Veneers are the crowning achievement of cosmetic dentistry but they are not without fault. As with almost everything in life, they carry with them both pros and cons. A serious con of veneers is the fact that, occasionally, they do fall off. The cement we use to attach the veneer to the tooth is not meant to be a permanent binder since most people who get veneers will want to replace them in a decade or so. Veneers have to be removable. This, unfortunately, means that, when they encounter an excess of pressure, they can come off.
The trick to getting veneers to stay on is all in how they’re shaped and how they’re placed. We look at a patient’s occlusion (how their top and bottom teeth come together) in order to determine the best techniques to use for that individual. Everyone’s bite is different so there is no one-size-fits-all solution. There is, however, a lot of cutting edge technology that can help us understand your unique dental pressure points. That tech can dramatically lower the chances of a veneer falling off.
Recently, we bought a new device called a Tek-Scan that can detect the slightest inconsistencies in a patient’s bite.

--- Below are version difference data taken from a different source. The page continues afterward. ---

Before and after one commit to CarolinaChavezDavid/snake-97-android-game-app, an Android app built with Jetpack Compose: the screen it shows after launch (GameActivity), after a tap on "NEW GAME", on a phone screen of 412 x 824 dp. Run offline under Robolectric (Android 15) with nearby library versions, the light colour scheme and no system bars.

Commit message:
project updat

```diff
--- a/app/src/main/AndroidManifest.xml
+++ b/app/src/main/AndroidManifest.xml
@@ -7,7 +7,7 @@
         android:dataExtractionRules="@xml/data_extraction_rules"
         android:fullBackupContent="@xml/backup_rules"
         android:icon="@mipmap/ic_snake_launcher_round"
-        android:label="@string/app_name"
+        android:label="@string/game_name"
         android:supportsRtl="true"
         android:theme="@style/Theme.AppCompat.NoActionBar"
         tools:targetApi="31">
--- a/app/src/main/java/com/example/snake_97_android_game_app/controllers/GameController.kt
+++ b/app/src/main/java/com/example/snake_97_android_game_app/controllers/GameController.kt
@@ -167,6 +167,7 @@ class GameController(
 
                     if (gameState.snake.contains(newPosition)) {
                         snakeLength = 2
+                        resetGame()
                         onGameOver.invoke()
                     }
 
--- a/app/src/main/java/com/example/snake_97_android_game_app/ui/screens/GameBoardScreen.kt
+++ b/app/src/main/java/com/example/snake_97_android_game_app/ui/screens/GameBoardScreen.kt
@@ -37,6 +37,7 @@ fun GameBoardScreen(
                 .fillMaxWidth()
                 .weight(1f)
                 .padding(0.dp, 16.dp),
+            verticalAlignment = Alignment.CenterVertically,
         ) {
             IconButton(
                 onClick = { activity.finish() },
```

With this equipment, we hope to see fewer and fewer patients come in with detached veneers.
If a veneer falls off while you are eating or talking, there is a chance you may accidentally break the veneer. If that happens, call us immediately. With broken veneers, we can temporarily fix them but, in the longterm, we will need to reevaluate your bite and order a new veneer. Once the new veneer comes in, we’ll re-cement it and you’ll be on your way!
When a dentist bonds and crafts veneers correctly, they are quite strong. Although dental labs make veneers out of porcelain, they are far from fragile. If your veneers are frequently falling off or breaking, it probably has something to do with how the veneers were bonded — or how they’re reacting to your unique bite. Both of these problems require a trip to the dentist.
Very rarely do veneers fall off because of something the patient does, though, it occasionally does happen. Typically, the patient is biting directly into something hard, like an apple or some ice. Other times, it’s because the patient wasn’t able to give up a bad habit like smoking (which causes irreversible dental damage) or biting their nails.
Taking care of your veneers is not hard. It’s mostly just common sense. When you get them, we’ll give you a list of some simple dos and don’ts. If you follow those, you should be fine.